The Boston Red Sox are reportedly involved in talks with free agent catcher Russell Martin, a former All-Star and Los Angeles Dodger.
The New York Yankees and Toronto Blue Jays have also reportedly been in on Martin.
The specific parameters of the offer are not yet known, although it's likely a multi-year (most likely two) offer would be required to reign in the former top prospect.
Martin provides a bit of an enigma for the Red Sox or any other team who chooses to pursue him. Defensively, he's not a great option, and his offensive skills have eroded over each of the last four seasons. Injuries limited him to just 89 starts and 97 total appearances last year.
On the flip side, Martin is still just 27, and a clean bill of health could, along with a change of scenery, possibly mean an upward trend in production.
If the Red Sox were to acquire Martin, it would likely mean that catcher Jarrod Saltalamacchia would open the season in the minor leagues. He still has minor league options left, while Martin does not.
This would give the Red Sox an extended evaluational period to judge what Saltalamacchia would need to improve on. Salty appeared in just 19 combined games at all levels within the Red Sox organization, after they acquired him from the Texas Rangers at the trading deadline.
Do you think Martin is worth a try for the Red Sox?
Worst case scenario? Martin plays horrifically, gets released, and the Red Sox are left with the same catching situation they have now in a Varitek/Saltalamacchia platoon.
Only this time around, Saltalamacchia has gotten a no-pressure start in the minor leagues and would likely face little criticism from the media, as anything would be seen as an upgrade over Martin. Not exactly a selling point, but food for thought.
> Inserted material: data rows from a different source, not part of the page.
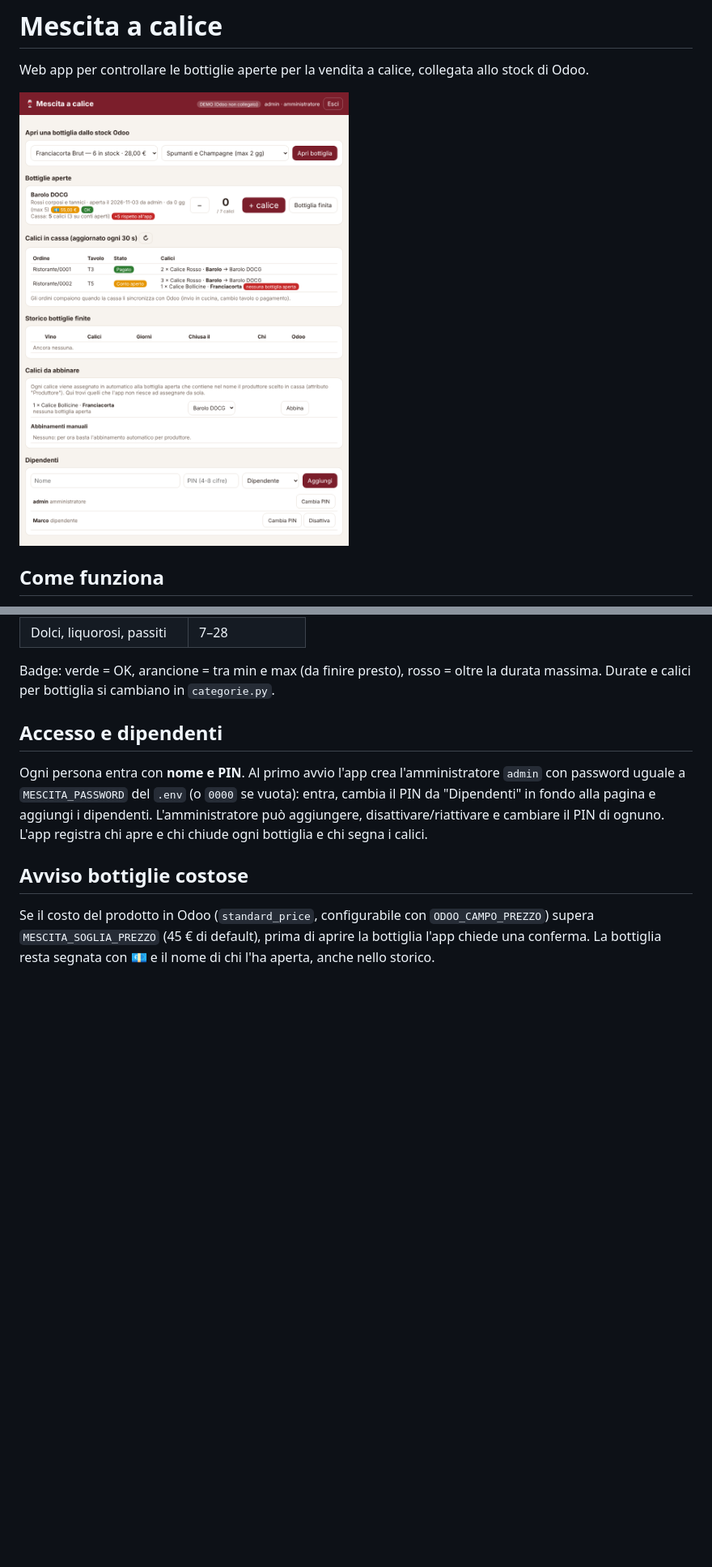
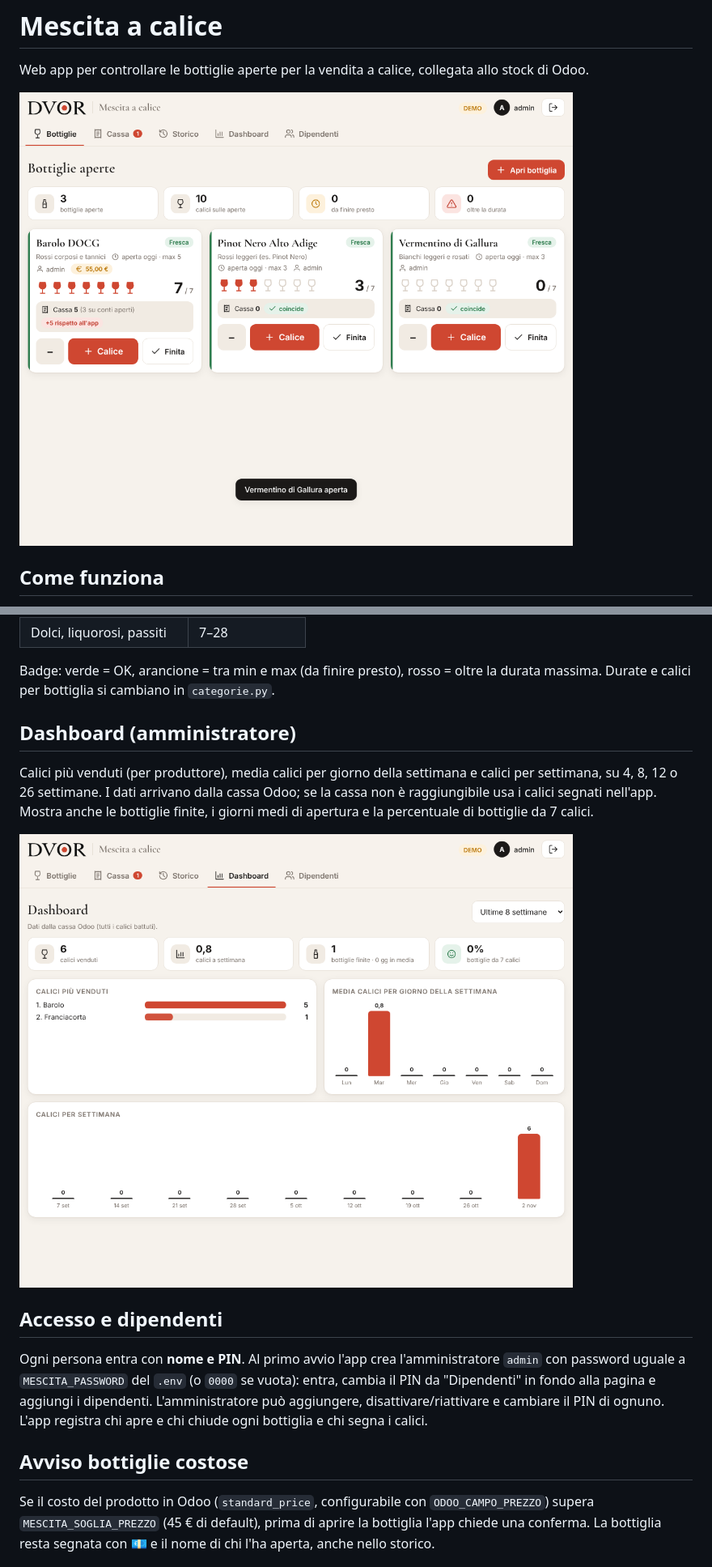
Before and after one commit to jackcalci-rgb/mescita, a Markdown page: README.md, 2 parts joined by grey strips. Shown at 81% size. Rendered like a GitHub page; pictures changed too: docs/dashboard.png (added), docs/screenshot.png; blank space fills up the shorter version.

```diff
--- a/README.md
+++ b/README.md
@@ -23,6 +23,11 @@ Le bottiglie non finite restano aperte e si vede da quanti giorni lo sono, con a
 
 Badge: verde = OK, arancione = tra min e max (da finire presto), rosso = oltre la durata massima.
 Durate e calici per bottiglia si cambiano in `categorie.py`.
+
+## Dashboard (amministratore)
+Calici più venduti (per produttore), media calici per giorno della settimana e calici per settimana, su 4, 8, 12 o 26 settimane. I dati arrivano dalla cassa Odoo; se la cassa non è raggiungibile usa i calici segnati nell'app. Mostra anche le bottiglie finite, i giorni medi di apertura e la percentuale di bottiglie da 7 calici.
+
+![Dashboard](docs/dashboard.png)
 
 ## Accesso e dipendenti
 Ogni persona entra con **nome e PIN**. Al primo avvio l'app crea l'amministratore `admin` con password uguale a `MESCITA_PASSWORD` del `.env` (o `0000` se vuota): entra, cambia il PIN da "Dipendenti" in fondo alla pagina e aggiungi i dipendenti. L'amministratore può aggiungere, disattivare/riattivare e cambiare il PIN di ognuno. L'app registra chi apre e chi chiude ogni bottiglia e chi segna i calici.
```
Also changed, not shown: docs/mobile.png (added), static/favicon.png (added), static/logo-dvor.png (added), 4 other files.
Martin likely won't be very expensive, and judging by the Carl Crawford contract and eventual Gonzalez extension, they aren't hurting for dough.
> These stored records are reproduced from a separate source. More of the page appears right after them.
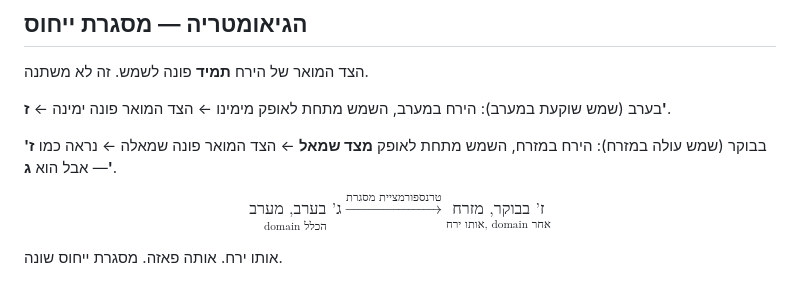
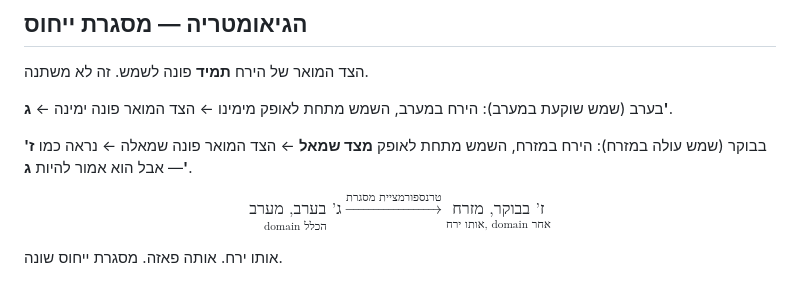
Before and after one commit to Eliran79/parasha_of_the_week, a Markdown page: content/parasha_nissan_2026.md, the part around one of its changes. Rendered like a GitHub page.

```diff
--- a/content/parasha_nissan_2026.md
+++ b/content/parasha_nissan_2026.md
@@ -63,9 +63,9 @@ $$\text{תחום הכלל} = \{\text{ערב} \} \times \{\text{מערב}\} \time
 
 הצד המואר של הירח **תמיד** פונה לשמש. זה לא משתנה.
 
-בערב (שמש שוקעת במערב): הירח במערב, השמש מתחת לאופק מימינו ← הצד המואר פונה ימינה ← **ז'**.
+בערב (שמש שוקעת במערב): הירח במערב, השמש מתחת לאופק מימינו ← הצד המואר פונה ימינה ← **ג'**.
 
-בבוקר (שמש עולה במזרח): הירח במזרח, השמש מתחת לאופק **מצד שמאל** ← הצד המואר פונה שמאלה ← נראה כמו **ז'** — אבל הוא **ג'**.
+בבוקר (שמש עולה במזרח): הירח במזרח, השמש מתחת לאופק **מצד שמאל** ← הצד המואר פונה שמאלה ← נראה כמו **ז'** —  אבל הוא אמור להיות **ג'**.
 
 $$\underset{\text{domain הכלל}}{\text{ג' בערב, מערב}} \xrightarrow{\text{טרנספורמציית מסגרת}} \underset{\text{אותו ירח, domain אחר}}{\text{ז' בבוקר, מזרח}}$$
 
```
Also changed, not shown: other parts of content/parasha_nissan_2026.md (+9 -9 lines).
Martin has at least shown he can do it in the majors on a consistent, albeit disappointing, level.
The newly added offensive prowess doesn't hurt either, as it basically allows the Red Sox to experiment with whoever they like and find who has the best chemistry with the staff.
This writer doesn't see much harm in it, especially considering the fluidity of the Red Sox's current catching situation.